[Entries shown Boundary: Start]
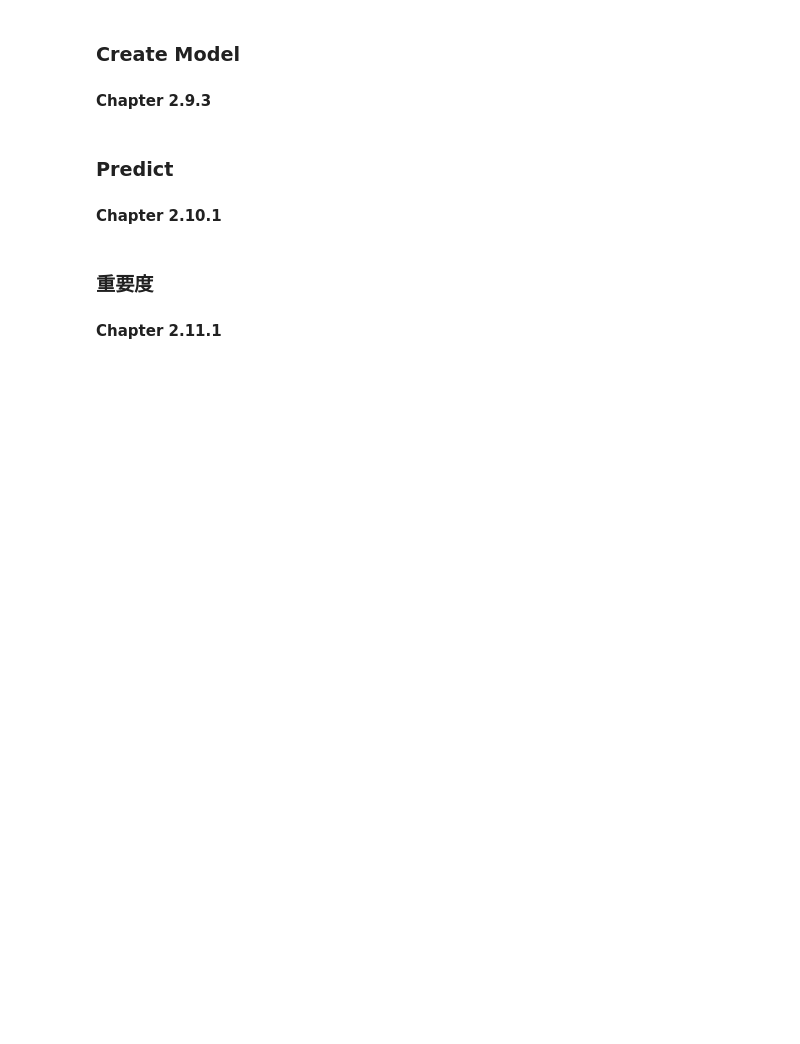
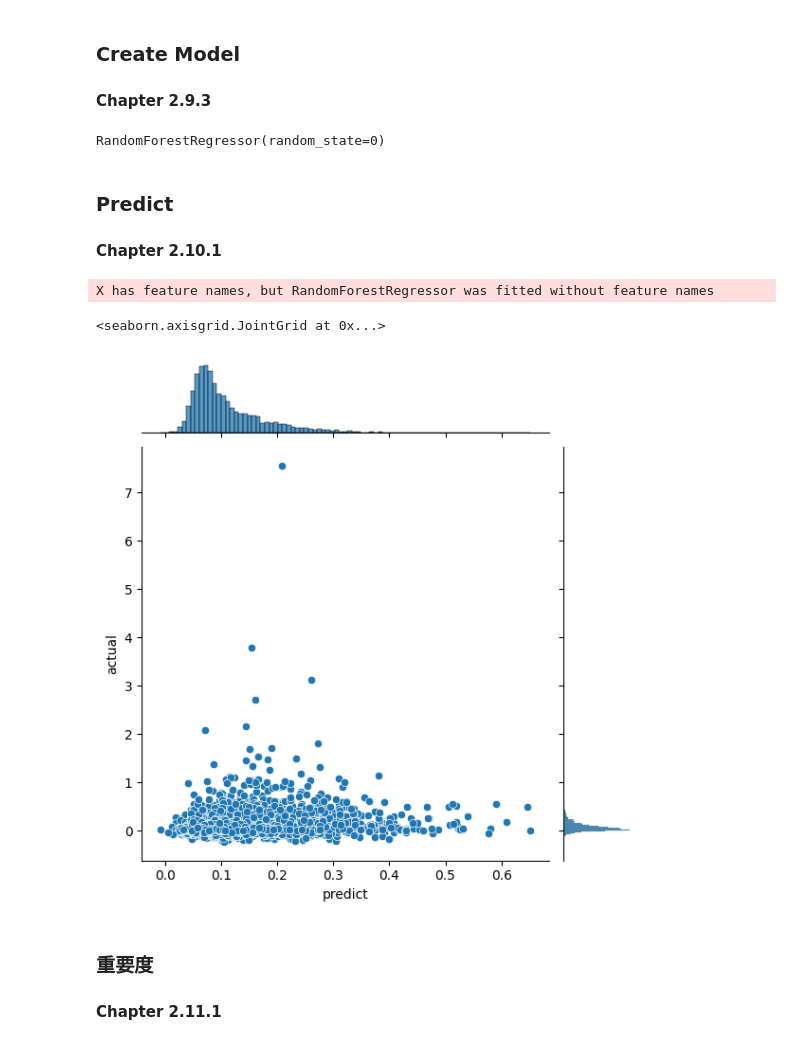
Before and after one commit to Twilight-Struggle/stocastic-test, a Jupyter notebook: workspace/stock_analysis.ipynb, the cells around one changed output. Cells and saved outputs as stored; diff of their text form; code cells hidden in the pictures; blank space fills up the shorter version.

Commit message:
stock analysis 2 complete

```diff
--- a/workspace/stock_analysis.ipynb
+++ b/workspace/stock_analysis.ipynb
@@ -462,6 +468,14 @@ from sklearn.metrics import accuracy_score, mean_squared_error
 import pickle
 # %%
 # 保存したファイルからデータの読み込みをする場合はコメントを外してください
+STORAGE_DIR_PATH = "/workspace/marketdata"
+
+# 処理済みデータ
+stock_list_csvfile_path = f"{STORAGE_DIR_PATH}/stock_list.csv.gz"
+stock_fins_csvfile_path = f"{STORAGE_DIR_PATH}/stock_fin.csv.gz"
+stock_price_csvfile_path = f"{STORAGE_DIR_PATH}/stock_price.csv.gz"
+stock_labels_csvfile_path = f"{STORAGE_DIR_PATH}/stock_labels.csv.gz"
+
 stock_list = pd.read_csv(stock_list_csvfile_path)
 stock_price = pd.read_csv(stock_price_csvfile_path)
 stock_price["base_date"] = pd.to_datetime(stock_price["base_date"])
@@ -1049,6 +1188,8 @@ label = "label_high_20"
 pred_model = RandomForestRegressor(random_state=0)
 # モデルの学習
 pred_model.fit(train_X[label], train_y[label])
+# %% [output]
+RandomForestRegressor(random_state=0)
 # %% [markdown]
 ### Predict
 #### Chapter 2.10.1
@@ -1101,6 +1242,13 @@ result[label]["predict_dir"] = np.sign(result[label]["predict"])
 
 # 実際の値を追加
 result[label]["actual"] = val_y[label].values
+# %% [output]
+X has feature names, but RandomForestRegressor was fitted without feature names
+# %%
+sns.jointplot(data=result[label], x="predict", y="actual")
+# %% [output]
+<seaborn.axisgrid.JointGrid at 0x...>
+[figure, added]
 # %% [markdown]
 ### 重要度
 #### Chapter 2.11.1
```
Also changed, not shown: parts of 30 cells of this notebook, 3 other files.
[Entries shown Boundary: End]
What needs to be done: Filter the entries down to the lines with the word "workspace" in them, and copy those lines.

Response to the task:
Before and after one commit to Twilight-Struggle/stocastic-test, a Jupyter notebook: workspace/stock_analysis.ipynb, the cells around one changed output. Cells and saved outputs as stored; diff of their text form; code cells hidden in the pictures; blank space fills up the shorter version.
--- a/workspace/stock_analysis.ipynb
+++ b/workspace/stock_analysis.ipynb
+STORAGE_DIR_PATH = "/workspace/marketdata"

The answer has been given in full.